Exercise brief — Every word of the listing should be reproduced without alteration.

......

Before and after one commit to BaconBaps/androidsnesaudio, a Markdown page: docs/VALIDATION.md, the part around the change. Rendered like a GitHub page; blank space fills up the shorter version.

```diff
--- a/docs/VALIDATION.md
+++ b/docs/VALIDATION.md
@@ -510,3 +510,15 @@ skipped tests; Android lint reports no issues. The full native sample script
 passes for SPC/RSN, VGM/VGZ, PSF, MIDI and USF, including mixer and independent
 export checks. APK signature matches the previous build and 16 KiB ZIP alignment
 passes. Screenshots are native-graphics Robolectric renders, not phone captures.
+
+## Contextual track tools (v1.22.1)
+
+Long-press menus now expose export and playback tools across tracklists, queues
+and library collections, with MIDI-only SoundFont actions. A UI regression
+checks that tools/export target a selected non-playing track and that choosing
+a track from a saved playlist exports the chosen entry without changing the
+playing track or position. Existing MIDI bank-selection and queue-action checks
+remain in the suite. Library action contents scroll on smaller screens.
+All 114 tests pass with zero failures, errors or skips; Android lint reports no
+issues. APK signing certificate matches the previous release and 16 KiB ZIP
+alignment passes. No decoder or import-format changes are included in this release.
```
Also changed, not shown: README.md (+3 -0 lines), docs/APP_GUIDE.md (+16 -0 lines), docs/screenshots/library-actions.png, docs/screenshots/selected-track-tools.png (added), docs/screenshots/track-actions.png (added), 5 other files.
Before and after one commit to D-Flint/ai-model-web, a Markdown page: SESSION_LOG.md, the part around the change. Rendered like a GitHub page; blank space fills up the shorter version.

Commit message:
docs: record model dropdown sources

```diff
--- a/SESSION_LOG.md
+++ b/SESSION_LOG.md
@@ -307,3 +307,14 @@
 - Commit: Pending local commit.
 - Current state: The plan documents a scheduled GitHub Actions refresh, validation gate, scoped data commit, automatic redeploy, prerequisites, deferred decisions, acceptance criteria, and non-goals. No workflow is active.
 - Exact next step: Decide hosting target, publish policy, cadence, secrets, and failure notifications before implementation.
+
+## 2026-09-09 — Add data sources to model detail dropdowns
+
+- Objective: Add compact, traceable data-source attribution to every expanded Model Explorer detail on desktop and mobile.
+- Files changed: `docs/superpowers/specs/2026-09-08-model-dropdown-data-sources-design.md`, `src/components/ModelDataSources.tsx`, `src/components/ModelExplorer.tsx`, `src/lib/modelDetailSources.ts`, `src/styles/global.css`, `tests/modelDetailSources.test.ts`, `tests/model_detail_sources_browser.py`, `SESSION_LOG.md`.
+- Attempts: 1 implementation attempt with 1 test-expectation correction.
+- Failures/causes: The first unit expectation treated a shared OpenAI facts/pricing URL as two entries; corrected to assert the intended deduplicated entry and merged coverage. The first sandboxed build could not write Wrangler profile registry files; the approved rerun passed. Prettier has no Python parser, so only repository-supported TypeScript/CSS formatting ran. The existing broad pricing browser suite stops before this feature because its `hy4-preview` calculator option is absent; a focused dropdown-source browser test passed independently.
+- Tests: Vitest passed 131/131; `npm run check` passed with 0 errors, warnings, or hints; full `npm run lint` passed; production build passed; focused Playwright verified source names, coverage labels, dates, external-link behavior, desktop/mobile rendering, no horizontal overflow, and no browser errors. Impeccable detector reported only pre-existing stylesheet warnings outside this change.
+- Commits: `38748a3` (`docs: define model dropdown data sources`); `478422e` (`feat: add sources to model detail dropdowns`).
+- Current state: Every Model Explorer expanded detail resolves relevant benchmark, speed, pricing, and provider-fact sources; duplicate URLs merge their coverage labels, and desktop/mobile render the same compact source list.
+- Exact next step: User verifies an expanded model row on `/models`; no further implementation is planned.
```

......

Problem solution —
Before and after one commit to BaconBaps/androidsnesaudio, a Markdown page: docs/VALIDATION.md, the part around the change. Rendered like a GitHub page; blank space fills up the shorter version.

```diff
--- a/docs/VALIDATION.md
+++ b/docs/VALIDATION.md
@@ -510,3 +510,15 @@ skipped tests; Android lint reports no issues. The full native sample script
 passes for SPC/RSN, VGM/VGZ, PSF, MIDI and USF, including mixer and independent
 export checks. APK signature matches the previous build and 16 KiB ZIP alignment
 passes. Screenshots are native-graphics Robolectric renders, not phone captures.
+
+## Contextual track tools (v1.22.1)
+
+Long-press menus now expose export and playback tools across tracklists, queues
+and library collections, with MIDI-only SoundFont actions. A UI regression
+checks that tools/export target a selected non-playing track and that choosing
+a track from a saved playlist exports the chosen entry without changing the
+playing track or position. Existing MIDI bank-selection and queue-action checks
+remain in the suite. Library action contents scroll on smaller screens.
+All 114 tests pass with zero failures, errors or skips; Android lint reports no
+issues. APK signing certificate matches the previous release and 16 KiB ZIP
+alignment passes. No decoder or import-format changes are included in this release.
```
Also changed, not shown: README.md (+3 -0 lines), docs/APP_GUIDE.md (+16 -0 lines), docs/screenshots/library-actions.png, docs/screenshots/selected-track-tools.png (added), docs/screenshots/track-actions.png (added), 5 other files.
Before and after one commit to D-Flint/ai-model-web, a Markdown page: SESSION_LOG.md, the part around the change. Rendered like a GitHub page; blank space fills up the shorter version.

Commit message:
docs: record model dropdown sources

```diff
--- a/SESSION_LOG.md
+++ b/SESSION_LOG.md
@@ -307,3 +307,14 @@
 - Commit: Pending local commit.
 - Current state: The plan documents a scheduled GitHub Actions refresh, validation gate, scoped data commit, automatic redeploy, prerequisites, deferred decisions, acceptance criteria, and non-goals. No workflow is active.
 - Exact next step: Decide hosting target, publish policy, cadence, secrets, and failure notifications before implementation.
+
+## 2026-09-09 — Add data sources to model detail dropdowns
+
+- Objective: Add compact, traceable data-source attribution to every expanded Model Explorer detail on desktop and mobile.
+- Files changed: `docs/superpowers/specs/2026-09-08-model-dropdown-data-sources-design.md`, `src/components/ModelDataSources.tsx`, `src/components/ModelExplorer.tsx`, `src/lib/modelDetailSources.ts`, `src/styles/global.css`, `tests/modelDetailSources.test.ts`, `tests/model_detail_sources_browser.py`, `SESSION_LOG.md`.
+- Attempts: 1 implementation attempt with 1 test-expectation correction.
+- Failures/causes: The first unit expectation treated a shared OpenAI facts/pricing URL as two entries; corrected to assert the intended deduplicated entry and merged coverage. The first sandboxed build could not write Wrangler profile registry files; the approved rerun passed. Prettier has no Python parser, so only repository-supported TypeScript/CSS formatting ran. The existing broad pricing browser suite stops before this feature because its `hy4-preview` calculator option is absent; a focused dropdown-source browser test passed independently.
+- Tests: Vitest passed 131/131; `npm run check` passed with 0 errors, warnings, or hints; full `npm run lint` passed; production build passed; focused Playwright verified source names, coverage labels, dates, external-link behavior, desktop/mobile rendering, no horizontal overflow, and no browser errors. Impeccable detector reported only pre-existing stylesheet warnings outside this change.
+- Commits: `38748a3` (`docs: define model dropdown data sources`); `478422e` (`feat: add sources to model detail dropdowns`).
+- Current state: Every Model Explorer expanded detail resolves relevant benchmark, speed, pricing, and provider-fact sources; duplicate URLs merge their coverage labels, and desktop/mobile render the same compact source list.
+- Exact next step: User verifies an expanded model row on `/models`; no further implementation is planned.
```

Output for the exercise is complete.